Today I'm sharing the printables for the halloween and Christmas crafts from my visit to Fellowes in Doncaster last week. But before we get to those, don't you think pom poms raise your spirits in much the same way that bunting does? I mean, anything adorned with pom poms (or bunting) has to be good doesn't it?
Exactly, so imagine how pleasing it was to be presented with this sight on arrival. And even better, soon after there was a great cup of tea and some pretty fantastic cakes. And of course the crafting and good company.
If you don't know much about Fellowes, they're celebrating a 100 years this year and the Banker's Boxes originated with them. They often provide the original kind for film sets and such like. But they also have a huge range of office equipment, and our tool of choice for the day was the laminator.
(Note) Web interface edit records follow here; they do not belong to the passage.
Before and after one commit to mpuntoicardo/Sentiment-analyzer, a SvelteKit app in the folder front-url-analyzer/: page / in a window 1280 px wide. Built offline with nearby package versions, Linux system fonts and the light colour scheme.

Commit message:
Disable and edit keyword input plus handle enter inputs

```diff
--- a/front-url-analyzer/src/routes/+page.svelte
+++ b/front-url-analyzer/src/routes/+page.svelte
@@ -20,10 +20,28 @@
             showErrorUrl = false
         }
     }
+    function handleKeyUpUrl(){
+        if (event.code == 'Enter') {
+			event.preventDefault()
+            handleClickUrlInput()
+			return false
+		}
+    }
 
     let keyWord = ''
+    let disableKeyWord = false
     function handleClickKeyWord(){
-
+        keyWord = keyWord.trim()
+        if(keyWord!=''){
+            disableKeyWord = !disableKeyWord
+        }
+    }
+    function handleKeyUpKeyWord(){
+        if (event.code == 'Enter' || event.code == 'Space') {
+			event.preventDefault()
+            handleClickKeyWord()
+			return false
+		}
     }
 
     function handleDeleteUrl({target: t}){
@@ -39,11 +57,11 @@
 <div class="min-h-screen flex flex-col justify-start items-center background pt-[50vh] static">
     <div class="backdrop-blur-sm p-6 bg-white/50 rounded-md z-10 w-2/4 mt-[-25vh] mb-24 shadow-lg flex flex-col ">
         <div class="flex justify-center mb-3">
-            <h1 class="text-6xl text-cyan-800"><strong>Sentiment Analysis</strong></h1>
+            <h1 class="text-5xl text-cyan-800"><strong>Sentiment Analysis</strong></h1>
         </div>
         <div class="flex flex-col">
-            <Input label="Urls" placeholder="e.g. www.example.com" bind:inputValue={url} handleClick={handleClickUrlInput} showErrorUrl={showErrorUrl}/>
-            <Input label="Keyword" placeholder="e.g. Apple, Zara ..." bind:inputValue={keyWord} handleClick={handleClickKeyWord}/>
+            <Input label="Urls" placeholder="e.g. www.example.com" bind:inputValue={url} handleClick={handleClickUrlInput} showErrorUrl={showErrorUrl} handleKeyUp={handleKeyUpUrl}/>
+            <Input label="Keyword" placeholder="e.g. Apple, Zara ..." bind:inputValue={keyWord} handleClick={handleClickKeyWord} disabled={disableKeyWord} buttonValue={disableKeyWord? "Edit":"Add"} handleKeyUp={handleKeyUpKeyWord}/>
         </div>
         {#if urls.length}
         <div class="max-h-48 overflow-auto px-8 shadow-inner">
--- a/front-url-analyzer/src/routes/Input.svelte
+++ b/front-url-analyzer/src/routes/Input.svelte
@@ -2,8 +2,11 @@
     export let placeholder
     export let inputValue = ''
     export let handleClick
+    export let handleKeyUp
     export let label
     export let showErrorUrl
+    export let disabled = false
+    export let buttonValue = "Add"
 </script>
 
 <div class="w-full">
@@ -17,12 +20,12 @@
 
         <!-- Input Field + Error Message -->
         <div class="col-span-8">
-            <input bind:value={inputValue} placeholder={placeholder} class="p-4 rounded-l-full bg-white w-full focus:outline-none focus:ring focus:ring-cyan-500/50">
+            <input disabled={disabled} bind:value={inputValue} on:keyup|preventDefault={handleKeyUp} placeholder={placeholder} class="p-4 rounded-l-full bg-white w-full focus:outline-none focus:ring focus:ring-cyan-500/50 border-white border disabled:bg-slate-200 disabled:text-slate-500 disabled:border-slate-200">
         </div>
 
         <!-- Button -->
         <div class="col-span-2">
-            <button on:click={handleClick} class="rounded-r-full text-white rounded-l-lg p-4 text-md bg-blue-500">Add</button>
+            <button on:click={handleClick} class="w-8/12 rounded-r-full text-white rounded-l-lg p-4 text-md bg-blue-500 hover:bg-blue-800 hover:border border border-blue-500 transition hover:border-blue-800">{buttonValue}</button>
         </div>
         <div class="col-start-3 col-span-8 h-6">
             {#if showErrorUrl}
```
And what a clever thing it is. Addictive too, I found myself looking around the room for more things to laminate, and I've some ideas to try over the coming weeks, but first onto those printables.
You can download the printables to make your own Halloween Bunting from the Fellowes Ideas Centre.
First up was the Halloween bunting, with hardly very scary ghosts, black cats, pumpkins, a magic tree (not the magic money tree sort sadly), bats and a witches hat to choose from. The ghosts threaded onto twine against a black wall looked super effective, and you can choose which motifs you opt for.
The big debate, is of course whether to cut out first and then laminate, or to laminate and cut out after. If you want to use your bunting outside then cut out first as the laminator will seal the edges and keep them watertight for longer. If you're limited on the number of pouches you have then cut out first to make effective use of your pouch space, or laminate the whole sheet and cut out afterwards. As a novice laminator that's the approach I took, but either way works.
I was drawn to the cats - no surprises there - and as I was cutting out my second one, inspiration struck and I went a bit off piste, and aided and abetted by Maggie from Red Ted Art who was leading the crafting session, quickly created a 3D pumpkin. It is really cute - it's about hand-size - so will be a good addition to any halloween decorations, or table setting.
While we're not big Halloween celebraters here, I think this technique is one I'll use again.
Geometric Christmas baubles
You can download the printables to colour your own geometric Christmas baubles from the Fellowes Ideas Centre.
These were my favourite item of the day. Armed with brightly coloured felt pens I set about creating bold geometric patterns and once again experienced how mindful colouring, crafting and chatting can be. You'll notice I've coloured over the lines, and that's on purpose, and so my colour will be up to the line I cut, which meant my cutting didn't have to be quite so precise. There is method to my madness (at times).
In fact I enjoyed creating these so much I pulled out another sheet and created a second colourway, and once they were together they all seemed to just 'go'
I've punched a hole in the "bauble top" and threaded twine through that so they're easy to hang. These might end up on our tree, or if I make several more I may just have another use for them. But Christmas is months away yet (and yes I know it'll be here before I know it) but even so I'm going to ponder my creativity some more, and hopefully find time to pull out my felt tips at least once more. And if that creative idea takes shape you can be sure to read about it here.
If these aren't the crafts for you do head over to the Fellowes Ideas Centre, as they've some fab ideas there and whether you're coming at these from a mindful perspective or a rainy day activity for the kids, I'm sure you'll find something there to spark your inspiration.
This is a collaborative post, but all views and opinions, cutting out and colouring in are my own.